The excellent bilingual newspaper El Tecolote covered some of the same ground we did in its cover story this week, “Unregulated Rental Business Takes Over Housing,” focused on how Airbnb is contributing to gentrification and displacement in the Mission District.
Reporter Jackson Ly found a couple that turned a rent-controlled apartment on 24th St. into a $249 per month de facto hotel room, booking it for 24 nights in August and making $5,976 in just one month, on top of the $3,069 they’re making in August renting out the guest room in the apartment where they actually live for $99 per night.
“It’s cheating the people that pay taxes,” Maria, who lives in the unit below this couple’s investment apartment and is tired of the rotating stream of tourists in her building, told the newspaper.
I got ahold of El Tecolote Managing Editor Iñaki Fdez. de Retana, who told me, “it seems like we’re on the same page,” noting the Guardian has also recently written about the prison hunger strike and some other issues that his paper has covered.
He said that housing issues like this one are extremely important to the Latino community that lives in the Mission, and he’s been surprised that Mayor Ed Lee has been unwilling to address the impacts of Airbnb and other tech community contributors to the problem.
“It is very important,” he told us, noting that visiting European tourists are changing the character of the neighborhood. “In particular on 24th Street, which was once seen as the heart of the Mission, it’s changing overnight and [Airbnb and other housing rental websites] is a big part of that.

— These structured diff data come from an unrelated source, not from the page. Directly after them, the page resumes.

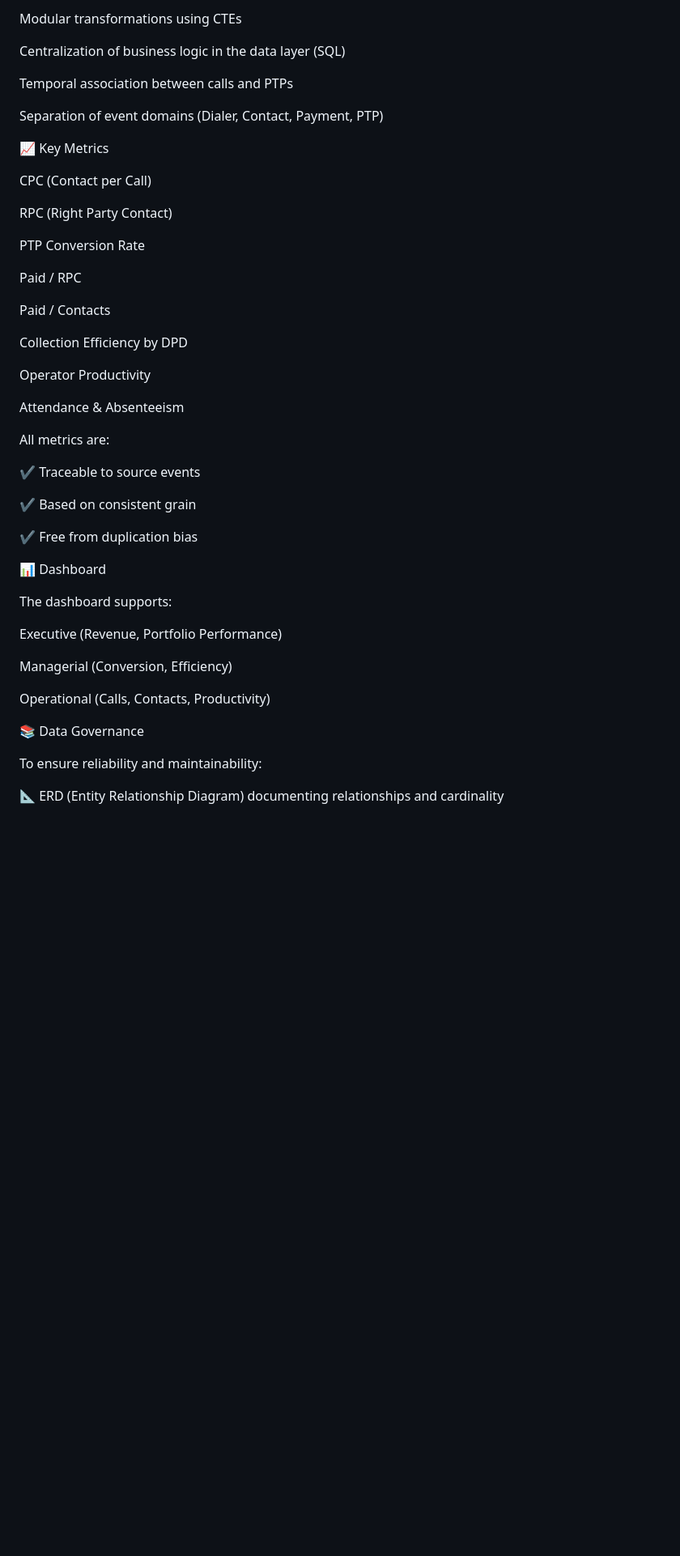
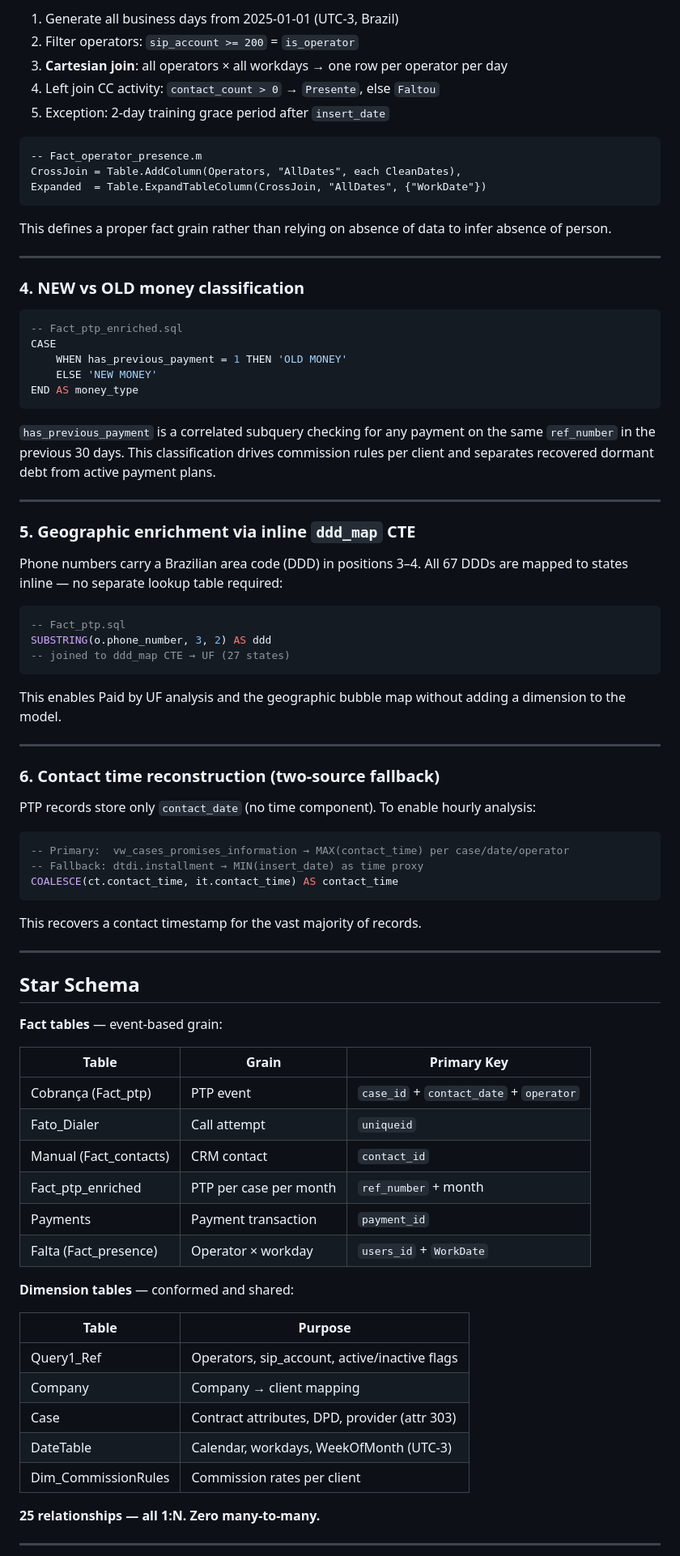
Before and after one commit to paulopottermarchi/Debt-Collection-Analytics-BI, a Markdown page: README.md, the part around one of its changes. Shown at 81% size. Drawn GitHub-style; blank space fills up the shorter version.

````diff
--- a/README.md
+++ b/README.md
@@ -86,51 +86,86 @@ Use of ROW_NUMBER() for deterministic deduplication
 
-Modular transformations using CTEs
+1. Generate all business days from 2025-01-01 (UTC-3, Brazil)
+2. Filter operators: `sip_account >= 200` = `is_operator`
+3. **Cartesian join**: all operators × all workdays → one row per operator per day
+4. Left join CC activity: `contact_count > 0` → `Presente`, else `Faltou`
+5. Exception: 2-day training grace period after `insert_date`
 
-Centralization of business logic in the data layer (SQL)
+```m
+-- Fact_operator_presence.m
+CrossJoin = Table.AddColumn(Operators, "AllDates", each CleanDates),
+Expanded  = Table.ExpandTableColumn(CrossJoin, "AllDates", {"WorkDate"})
+```
 
-Temporal association between calls and PTPs
+This defines a proper fact grain rather than relying on absence of data to infer absence of person.
 
-Separation of event domains (Dialer, Contact, Payment, PTP)
+---
 
-📈 Key Metrics
+### 4. NEW vs OLD money classification
 
-CPC (Contact per Call)
+```sql
+-- Fact_ptp_enriched.sql
+CASE
+    WHEN has_previous_payment = 1 THEN 'OLD MONEY'
+    ELSE 'NEW MONEY'
+END AS money_type
+```
 
-RPC (Right Party Contact)
+`has_previous_payment` is a correlated subquery checking for any payment on the same `ref_number` in the previous 30 days. This classification drives commission rules per client and separates recovered dormant debt from active payment plans.
 
-PTP Conversion Rate
+---
 
-Paid / RPC
+### 5. Geographic enrichment via inline `ddd_map` CTE
 
-Paid / Contacts
+Phone numbers carry a Brazilian area code (DDD) in positions 3–4. All 67 DDDs are mapped to states inline — no separate lookup table required:
 
-Collection Efficiency by DPD
+```sql
+-- Fact_ptp.sql
+SUBSTRING(o.phone_number, 3, 2) AS ddd
+-- joined to ddd_map CTE → UF (27 states)
+```
 
-Operator Productivity
+This enables Paid by UF analysis and the geographic bubble map without adding a dimension to the model.
 
-Attendance & Absenteeism
+---
 
-All metrics are:
+### 6. Contact time reconstruction (two-source fallback)
 
-✔ Traceable to source events
+PTP records store only `contact_date` (no time component). To enable hourly analysis:
 
-✔ Based on consistent grain
+```sql
+-- Primary:  vw_cases_promises_information → MAX(contact_time) per case/date/operator
+-- Fallback: dtdi.installment → MIN(insert_date) as time proxy
+COALESCE(ct.contact_time, it.contact_time) AS contact_time
+```
 
-✔ Free from duplication bias
+This recovers a contact timestamp for the vast majority of records.
 
-📊 Dashboard
+---
 
-The dashboard supports:
+## Star Schema
 
-Executive (Revenue, Portfolio Performance)
+**Fact tables** — event-based grain:
 
-Managerial (Conversion, Efficiency)
+| Table | Grain | Primary Key |
+|-------|-------|-------------|
+| Cobrança (Fact_ptp) | PTP event | `case_id` + `contact_date` + `operator` |
+| Fato_Dialer | Call attempt | `uniqueid` |
+| Manual (Fact_contacts) | CRM contact | `contact_id` |
+| Fact_ptp_enriched | PTP per case per month | `ref_number` + month |
+| Payments | Payment transaction | `payment_id` |
+| Falta (Fact_presence) | Operator × workday | `users_id` + `WorkDate` |
 
-Operational (Calls, Contacts, Productivity)
+**Dimension tables** — conformed and shared:
 
-📚 Data Governance
+| Table | Purpose |
+|-------|---------|
+| Query1_Ref | Operators, sip_account, active/inactive flags |
+| Company | Company → client mapping |
+| Case | Contract attributes, DPD, provider (attr 303) |
+| DateTable | Calendar, workdays, WeekOfMonth (UTC-3) |
+| Dim_CommissionRules | Commission rates per client |
 
-To ensure reliability and maintainability:
+**25 relationships — all 1:N. Zero many-to-many.**
 
-📐 ERD (Entity Relationship Diagram) documenting relationships and cardinality
+---
 
````
Also changed, not shown: other parts of README.md (+146 -98 lines).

Meanwhile, we’re still waiting for a substantive response from Airbnb to the issues that we and a handful of other journalists are raising. CEO Brian Chesky, who was an amateur competitive bodybuilder before founding Airbnb in 2008, would apparently rather flex his muscles than deal directly with the community where his company is based.